York City’s Aqueduct race track has been scrapped.
He said the proposal unveiled as a centerpiece of his State of
the State speech in January isn’t going forward, but said he’s
begun talking to additional developers compete next year for a
project that could include a casino. On Friday night, developers
surfaced for a new effort to build a convention center and
”The conversations hadn’t really worked out,” Cuomo said of
talks with the Genting Organization. He announced the setback to
one of his biggest jobs and economic development projects Friday
afternoon on former Gov. David Paterson’s WOR radio show.
He said he’s now talking to other developers after talks broke
down with the Genting Organization, which was to provide the
funding. He said premier national and global companies have shown
Genting, operating as Resorts World, said it remains in the
competition and supports Cuomo’s approach.
”We have several great ideas to develop our site into one of
the world’s premier destinations for gaming and conventions, and we
now look forward to working with Gov. Cuomo and participating in
any competition for a convention center/casino project that the
governor designs,” the company stated.
Another major player, MGM Resorts, also said it was in the
”We believe our integrated resorts model, including convention
facilities, will result in thousands of jobs for New Yorkers and
tremendous economic opportunities for local businesses,” stated
MGM Resorts International’s senior vice president for public
affairs, Alan M. Feldman.

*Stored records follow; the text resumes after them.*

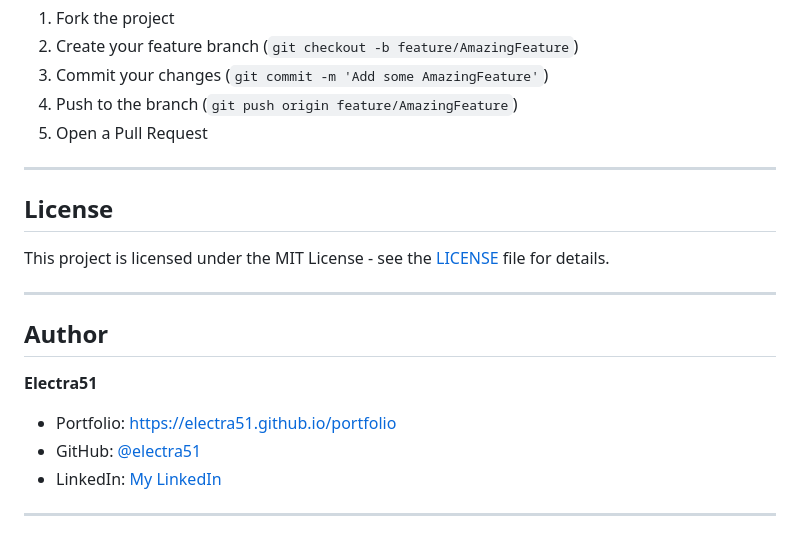
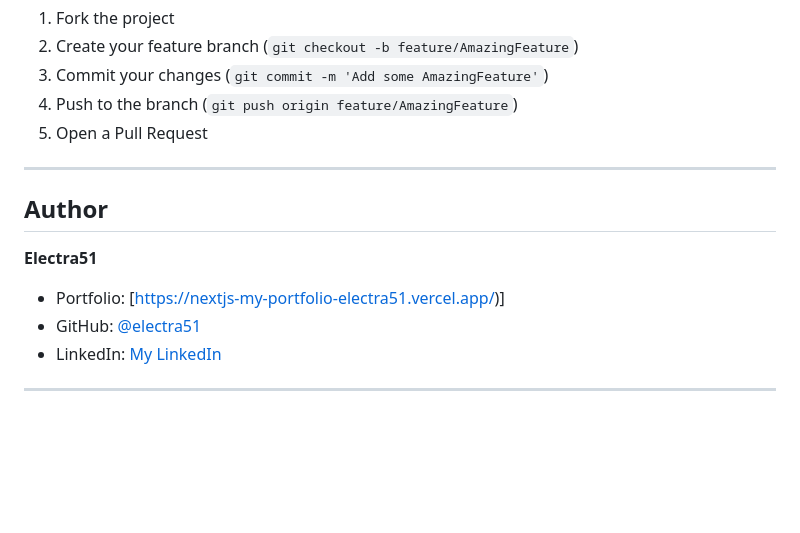
Before and after one commit to Electra51/First, a Markdown page: README.md, the part around the change. GitHub-like rendering; blank space fills up the shorter version.

Commit message:
Update README by removing license and fixing links
Removed license section and updated author portfolio links.

```diff
--- a/README.md
+++ b/README.md
@@ -239,17 +239,12 @@ Contributions are always welcome! Here's how you can help:
 
 ---
 
-## License
-
-This project is licensed under the MIT License - see the [LICENSE](LICENSE) file for details.
-
----
 
 ## Author
 
 **Electra51**
 
-- Portfolio: [https://electra51.github.io/portfolio]([your-portfolio](https://nextjs-my-portfolio-electra51.vercel.app/))
+- Portfolio: [https://nextjs-my-portfolio-electra51.vercel.app/)]
 - GitHub: [@electra51](https://github.com/electra51)
 - LinkedIn: [My LinkedIn]([your-linkedin](https://www.linkedin.com/in/safayet-nur/))
 
```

Cuomo had said the $4 billion convention center would create
thousands of jobs, help boost the economy and allow a new use for
the Javits Center in Manhattan.
The proposed convention center would be located between New York
City’s airports, and trains could easily take convention attendees
and gamblers from Manhattan and Long Island.
As he announced the convention center plan in his State of the
State speech, Cuomo said it would make New York ”the No. 1
convention site in the nation.”
Public opinion polls, however, didn’t share Cuomo’s enthusiasm
for a 3.8-million square foot facility in Queens that could turn
into a casino complex. Cuomo’s plan included altering the Javits
Convention Center on Manhattan’s West Side for smaller shows and
conventions to better suit its smaller size and congested
Now, Cuomo says he has developers interested in a
”mega-development” that would include a casino after he predicts
voters will approve a referendum to allow casinos to be built and
run by private companies away from Indian land. The state
constitution doesn’t allow casinos, and Indian casinos are operated
under federal law.
”That’s my thinking now, but it’s evolving,” Cuomo said.
In January, Cuomo announced that Genting had signed a
non-binding letter to build what was to be called the New York
International Convention and Exhibition Center and create more than
At the time, state Comptroller Thomas DiNapoli was cautious of
the announcement. He said he prefers a competitive process to
assure the best deal for taxpayers.
Malaysia-based Genting spent more than $774,000 on New York
lobbying in the first 10 months of 2011, or 10 times its total for